Yearling rock bass (Ambloplites rupestris), pumpkinseeds (Lepomis gibbosus), macroinvertebrates, and submersed aquatic plants were sampled at 2- or 3- week intervals from June to October 1979 in a shallow, heavily vegetated embayment in Lake St. Clair to determine whether seasonal changes in plant canopy and plant taxonomic composition affected resource partitioning in these two fish species. In both species, numbers of prey and gut volumes increased with increasing plant canopy until the plant canopy reached a seasonal maximum in mid-summer. Rock bass consumed fewer, larger prey than pumpkinseeds while large Caenidae-Trichoptera-Coenagrionidae, the prey group most perferred by rock bass, was available. Pumpkinseeds ate smaller amphipods, gastropods, and chironomid-lepidopterans that were more abundant numerically than Caenidae-Trichoptera-Coenagrionidae. After mid-summer, the plant canopy declined slowly to one-half of the maximum value, but built up densities of Hyalella azteca, gastropods, and chironomid-lepidopterans kept availability of prey high throughout late summer. Rock bass shifted to Gammarus, gastropods, and chironomid-lepidopterans as large Caenidae-Trichoptera-Coenagrionidae became scarce. Pumpkinseeds ate more prey in the late season and displayed no prey preference. Their gut volumes peaked in September.
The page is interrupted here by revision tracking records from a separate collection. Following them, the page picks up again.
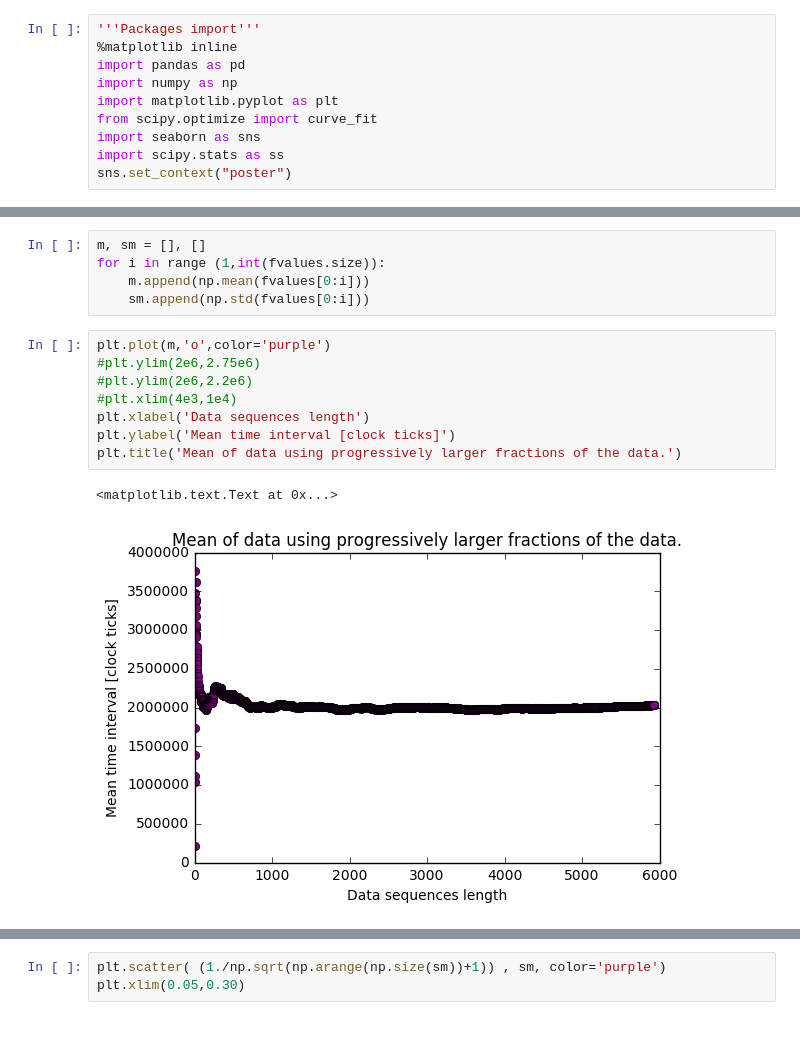
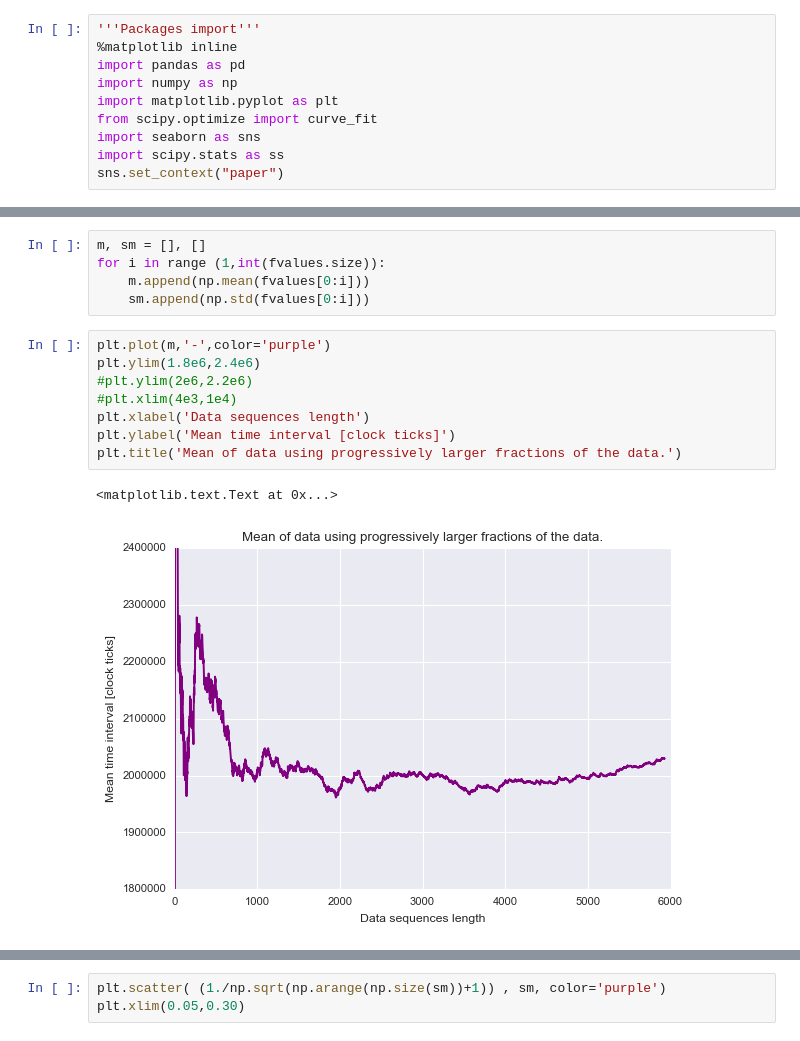
Before and after one commit to pymilo/notebooks, a Jupyter notebook: Photomultiplier.ipynb, the cells around one changed output, grey strips where cells are left out. Drawn from its saved outputs; the diff is of its cells as text.

Commit message:
latest plots

```diff
--- a/Photomultiplier.ipynb
+++ b/Photomultiplier.ipynb
@@ -40,7 +40,7 @@ import matplotlib.pyplot as plt
 from scipy.optimize import curve_fit
 import seaborn as sns
 import scipy.stats as ss
-sns.set_context("poster")
+sns.set_context("paper")
 # %% [markdown]
 ## Exploring the obtained data
 # %%
@@ -119,15 +119,15 @@ for i in range (1,int(fvalues.size)):
     m.append(np.mean(fvalues[0:i]))
     sm.append(np.std(fvalues[0:i]))
 # %%
-plt.plot(m,'o',color='purple')
-#plt.ylim(2e6,2.75e6)
+plt.plot(m,'-',color='purple')
+plt.ylim(1.8e6,2.4e6)
 #plt.ylim(2e6,2.2e6)
 #plt.xlim(4e3,1e4)
 plt.xlabel('Data sequences length')
 plt.ylabel('Mean time interval [clock ticks]')
 plt.title('Mean of data using progressively larger fractions of the data.')
 # %% [output]
 <matplotlib.text.Text at 0x...>
-[figure, old version]
+[figure, new version]
 # %%
 plt.plot(sm,'-',color='purple')
```
Also changed, not shown: parts of 10 cells of this notebook.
Apparently, increasing combined canopy of bushy plants and Heteranthera dubia hindered the foraging of rock bass more than that of pumpkinseeds and caused resource partitioning in the two species.
Additional publication details
Effect of submersed aquatic macrophytes on resource partitioning in yearling rock bass (Ambloplites rupestris) and pumpkinseeds (Lepomis gibbosus) in Lake St. Clair